• Task requirements
Look through the listing below and count the lines holding "motion". Reply with the number alone.

### Dataset ###

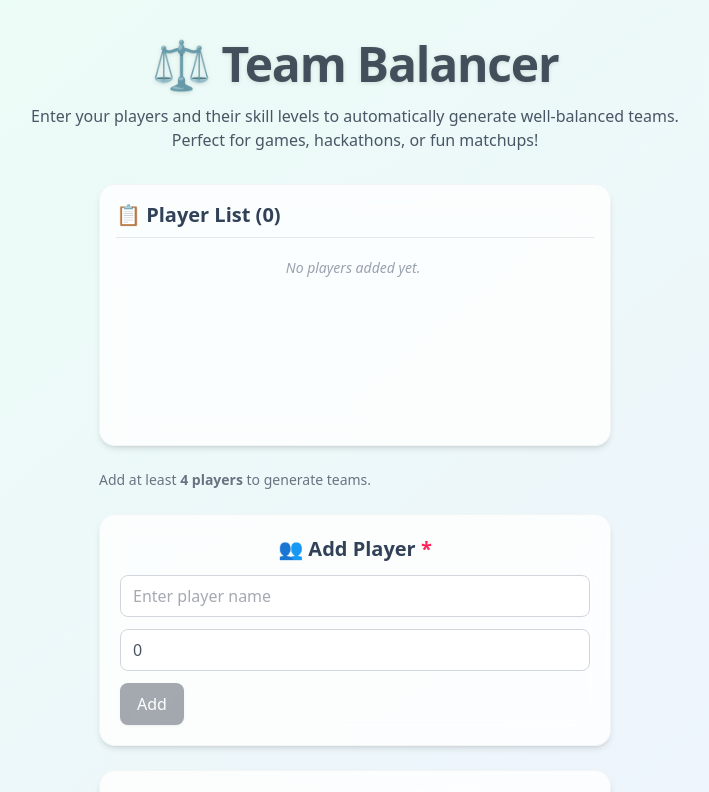
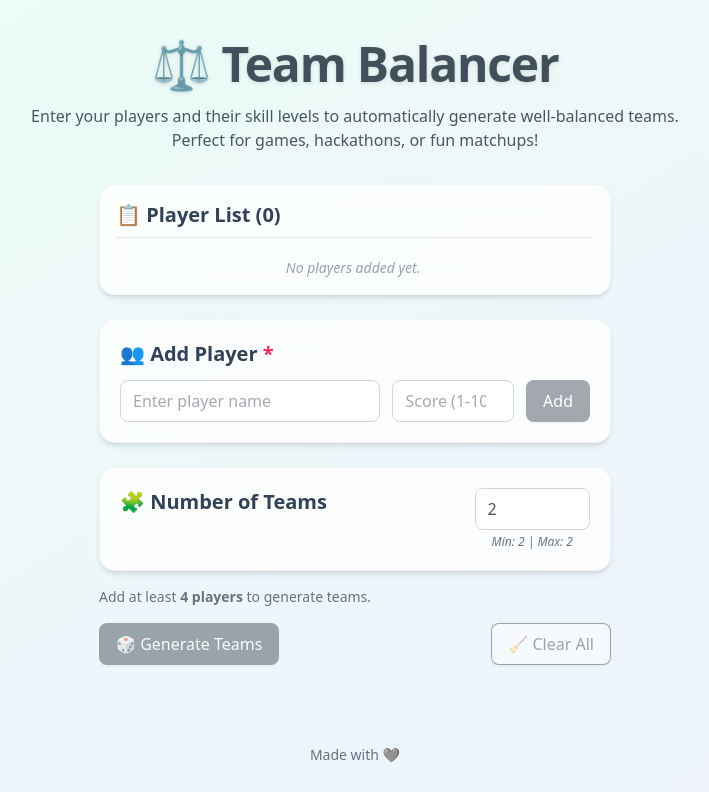
Before and after one commit to anand1296/team-balancer, a React (Vite) app: page / in a window 1280 px wide. Shown: the top 792 px of the page, without its empty margins (285-994 px from the left). Built offline with nearby package versions, Linux system fonts and the light colour scheme.

Commit message:
minor improvements

```diff
--- a/index.html
+++ b/index.html
@@ -2,7 +2,7 @@
 <html lang="en">
   <head>
     <meta charset="UTF-8" />
-    <link rel="icon" type="image/svg+xml" href="/vite.svg" />
+    <link rel="icon" type="image/svg+xml" href="/favicon.svg" />
     <meta name="viewport" content="width=device-width, initial-scale=1.0" />
     <link href="./src/index.css" rel="stylesheet">
     <title>Team Balancer</title>
--- a/src/App.tsx
+++ b/src/App.tsx
@@ -6,9 +6,10 @@
 import { useTeamBalancer } from "./hooks/useTeamBalancer";
 import type { Player, Team } from "./types";
 import { motion, AnimatePresence } from "framer-motion";
-import { useRef, useEffect } from "react";
+import { useRef, useState } from "react";
 // import ThemeToggle from "./components/ThemeToggle";
 import "./App.css";
+import ConfirmationDialog from "./components/ConfirmationDialog";
 
 export default function App() {
   const [players, setPlayers] = useLocalStorage<Player[]>("players", []);
@@ -16,35 +17,40 @@
   const [teams, setTeams] = useLocalStorage<Team[]>("teams", []);
   const { generateBalancedTeams, getBalanceScore } = useTeamBalancer();
   const teamsRef = useRef<HTMLDivElement>(null);
+  const [showClearConfirm, setShowClearConfirm] = useState(false);
 
   const handleAddPlayer = (player: Player) => setPlayers([...players, player]);
   const handleGenerate = () => {
     const newTeams = generateBalancedTeams(players, numTeams);
     setTeams(newTeams);
+    if (window.innerWidth < 768) {
+      setTimeout(() => {
+        teamsRef.current?.scrollIntoView({ behavior: "smooth", block: "start" });
+      }, 100);
+    }
   };
 
-  useEffect(() => {
-    if (teams.length > 0 && window.innerWidth < 768) {
-      setTimeout(() => {
-        teamsRef.current?.scrollIntoView({ behavior: 'smooth', block: 'start' });
-      }, 100);
-    }
-  }, [teams]);
   const handleClear = () => {
-    if (confirm("Clear all data?")) {
+    // open modal instead of native confirm
+    setShowClearConfirm(true);
+  };
+
+  const confirmClear = () => {
     setPlayers([]);
     setTeams([]);
     setNumTeams(2);
     localStorage.clear();
-    }
+    setShowClearConfirm(false);
   };
+
+  const cancelClear = () => setShowClearConfirm(false);
 
   const balance = getBalanceScore(teams);
 
   const canGenerate = players.length >= 4;
 
   return (
-    <div className="min-h-screen w-full bg-gradient-to-br from-emerald-50 to-indigo-50 flex flex-col items-center px-4 sm:px-6 md:px-12 py-10 overflow-x-hidden">
+    <div className="min-h-screen w-full bg-linear-to-br from-emerald-50 to-indigo-50 flex flex-col items-center px-4 sm:px-6 md:px-12 py-10 overflow-x-hidden">
       {/* toggle between light and dark mode */}
       {/* <ThemeToggle /> */}
       <div className="w-full max-w-6xl">
@@ -82,36 +88,42 @@
               onUpdate={(updatedPlayers) => setPlayers(updatedPlayers)}
             />
 
-            {/* Helper message */}
-            {!canGenerate && (
-              <p className="text-sm text-start text-gray-500 mb-6">
-                Add at least <strong>4 players</strong> to generate teams.
-              </p>
-            )}
-
             {/* Player Form */}
             <PlayerForm onAdd={handleAddPlayer} existingPlayers={players} />
 
             {/* Team Count Input */}
-            <div className="bg-white/80 backdrop-blur-md shadow-md border border-gray-100 p-5 rounded-2xl mb-6">
-              <h2 className="text-xl font-semibold text-slate-700 mb-3">
+            <div className="bg-white/80 backdrop-blur-md shadow-md border border-gray-100 p-5 rounded-2xl mb-4">
+              <div className="flex gap-2 flex-1 items-start">
+                <h2 className="text-xl text-start font-semibold text-slate-700 w-3/4!">
                   🧩 Number of Teams
                 </h2>
+                <div className="flex flex-col w-1/4">
                   <input
-                className="border border-gray-300 p-3 rounded-lg w-full focus:outline-none focus:ring-2 focus:ring-emerald-400 transition"
+                    className="border border-gray-300 p-3 rounded-lg focus:outline-none focus:ring-2 focus:ring-emerald-400 transition"
                     type="number"
                     min="2"
+                    max={
+                      players.length < 4 ? 2 : Math.floor(players.length / 2)
+                    }
                     value={numTeams}
                     onChange={(e) =>
                       setNumTeams(Math.max(2, Number(e.target.value)))
                     }
                   />
-              {numTeams < 2 && (
-                <p className="text-sm text-rose-500 mt-2">
-                  Minimum 2 teams required.
+                  <span className="text-xs italic text-gray-500 mt-1">
+                    Min: {2} | Max:{" "}
+                    {players.length < 4 ? 2 : Math.floor(players.length / 2)}
+                  </span>
+                </div>
+              </div>
+            </div>
+
+            {/* Helper message */}
+            {!canGenerate && (
+              <p className="text-sm text-start text-gray-500 mb-4">
+                Add at least <strong>4 players</strong> to generate teams.
               </p>
             )}
-            </div>
 
             {/* Buttons */}
             <div className="flex flex-col sm:flex-row justify-between gap-3 mb-8">
@@ -148,6 +160,15 @@
         </div>
       </div>
 
+      {/* confirmation dialog */}
+      <ConfirmationDialog
+        open={showClearConfirm}
+        title="Clear all data?"
+        description="This will remove all players, teams, and reset the team count. This action cannot be undone."
+        onConfirm={confirmClear}
+        onCancel={cancelClear}
+      />
+
       <footer className="mt-12 text-center text-sm text-gray-500">
         Made with 🩶
       </footer>
--- /dev/null
+++ b/src/components/ConfirmationDialog.tsx
@@ -0,0 +1,76 @@
+import { motion, AnimatePresence } from "framer-motion";
+import type { FC, ReactNode } from "react";
+
+type Props = {
+  open: boolean;
+  title?: string;
+  description?: ReactNode;
+  confirmText?: string;
+  cancelText?: string;
+  onConfirm: () => void;
+  onCancel: () => void;
+};
+
+const ConfirmationDialog: FC<Props> = ({
+  open,
+  title = "Confirm",
+  description,
+  confirmText = "Confirm",
+  cancelText = "Cancel",
+  onConfirm,
+  onCancel,
+}) => {
+  return (
+    <AnimatePresence>
+      {open && (
+        <motion.div
+          className="fixed inset-0 z-50 flex items-center justify-center"
+          initial={{ opacity: 0 }}
+          animate={{ opacity: 1 }}
+          exit={{ opacity: 0 }}
+        >
+          {/* overlay */}
+          <div
+            className="absolute inset-0 bg-black/35 backdrop-blur-sm"
+            onClick={onCancel}
+          />
+
+          {/* dialog */}
+          <motion.div
+            className="relative w-full max-w-md mx-4 bg-white/90 border border-gray-100 rounded-2xl shadow-2xl p-6 text-gray-800/90"
+            initial={{ y: 20, scale: 0.98, opacity: 0 }}
+            animate={{ y: 0, scale: 1, opacity: 1 }}
+            exit={{ y: 10, scale: 0.98, opacity: 0 }}
+            transition={{ type: "spring", stiffness: 300, damping: 25 }}
+            onClick={(e) => e.stopPropagation()}
+          >
+            <div className="flex justify-between items-center mb-2">
+                <h3 className="text-lg font-semibold">{title}</h3>
+                <button onClick={onCancel} className="bg-transparent! text-gray-800/80! p-0! cursor-pointer transition-all duration-300 ease-in-out font-semibold hover:scale-90">X</button>
+            </div>
+            {description && (
+              <p className="text-sm text-gray-600 mb-4">{description}</p>
+            )}
+
+            <div className="flex justify-end gap-3">
+              <button
+                className="px-4 py-2 rounded-lg text-white! hover:opacity-95 transition"
+                onClick={onConfirm}
+              >
+                {confirmText}
+              </button>
+              <button
+                className="px-4 py-2 rounded-lg bg-white! border border-gray-800! text-gray-700! hover:bg-gray-50! transition"
+                onClick={onCancel}
+              >
+                {cancelText}
+              </button>
+            </div>
+          </motion.div>
+        </motion.div>
+      )}
+    </AnimatePresence>
+  );
+};
+
+export default ConfirmationDialog;
--- a/src/components/PlayerForm.tsx
+++ b/src/components/PlayerForm.tsx
@@ -22,7 +22,7 @@
     clearErrors,
     formState: { errors },
   } = useForm<FormData>({
-    defaultValues: { name: "", score: 0 },
+    defaultValues: { name: "", score: undefined },
   });
 
   const nameValue = watch("name");
@@ -55,16 +55,20 @@
       onSubmit={handleSubmit(onSubmit)}
       className="bg-white/80 backdrop-blur-md shadow-md border border-gray-100 p-5 rounded-2xl mb-6 transition-colors"
     >
-      <h2 className="text-xl font-semibold text-slate-700 mb-3">
+      <h2 className="text-start text-xl font-semibold text-slate-700 mb-3">
         👥 Add Player <span className="text-rose-500">*</span>
       </h2>
 
-      <div className="flex flex-col gap-3 items-start">
+      <div className="flex gap-3 flex-1">
         {/* Player Name Field */}
-        <div className="flex-1 w-full">
+        <div className="flex flex-col w-2/3">
           <input
             {...register("name", {
               required: "Player name is required",
+              maxLength: {
+                value: 20,
+                message: "Name cannot exceed 30 characters",
+              },
             })}
             className={`border p-3 rounded-lg w-full focus:ring-2 ${
               errors.name
@@ -84,7 +88,7 @@
             min: 0,
             max: 10,
           })}
-          className="border border-gray-300 p-3 rounded-lg w-full sm:w-24 focus:ring-2 focus:ring-indigo-400 outline-none"
+          className="border border-gray-300 p-3 rounded-lg w-3/10! focus:ring-2 focus:ring-indigo-400 outline-none"
           placeholder="Score (1-10)"
           type="number"
         />
@@ -93,7 +97,7 @@
         <button
           type="submit"
           disabled={!nameValue.trim() || isDuplicate}
-          className="px-5 py-3 rounded-xl text-white shadow-sm transition-transform "
+          className="px-5 py-3 rounded-xl text-white shadow-sm transition-transform"
         >
           Add
         </button>
--- a/src/components/PlayerList.tsx
+++ b/src/components/PlayerList.tsx
@@ -47,7 +47,7 @@
         📋 Player List ({players.length})
       </h2>
 
-      <div className="h-48 overflow-y-auto border-t border-gray-200 dark:border-gray-600 pt-2 pr-1">
+      <div className="max-h-48 overflow-y-auto border-t border-gray-200 dark:border-gray-600 pt-2 pr-1">
         <AnimatePresence>
           {players.length === 0 && (
             <motion.p
--- a/src/index.css
+++ b/src/index.css
@@ -44,7 +44,7 @@
 
 button:focus,
 button:focus-visible {
-  @apply outline-none ring-2 ring-indigo-400 ring-offset-2;
+  @apply outline-none;
 }
 button:disabled {
   @apply opacity-50 cursor-default;
```
Also changed, not shown: public/favicon.svg (added). Lines whose indentation alone changed are shown as unchanged.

###

• Answer area
7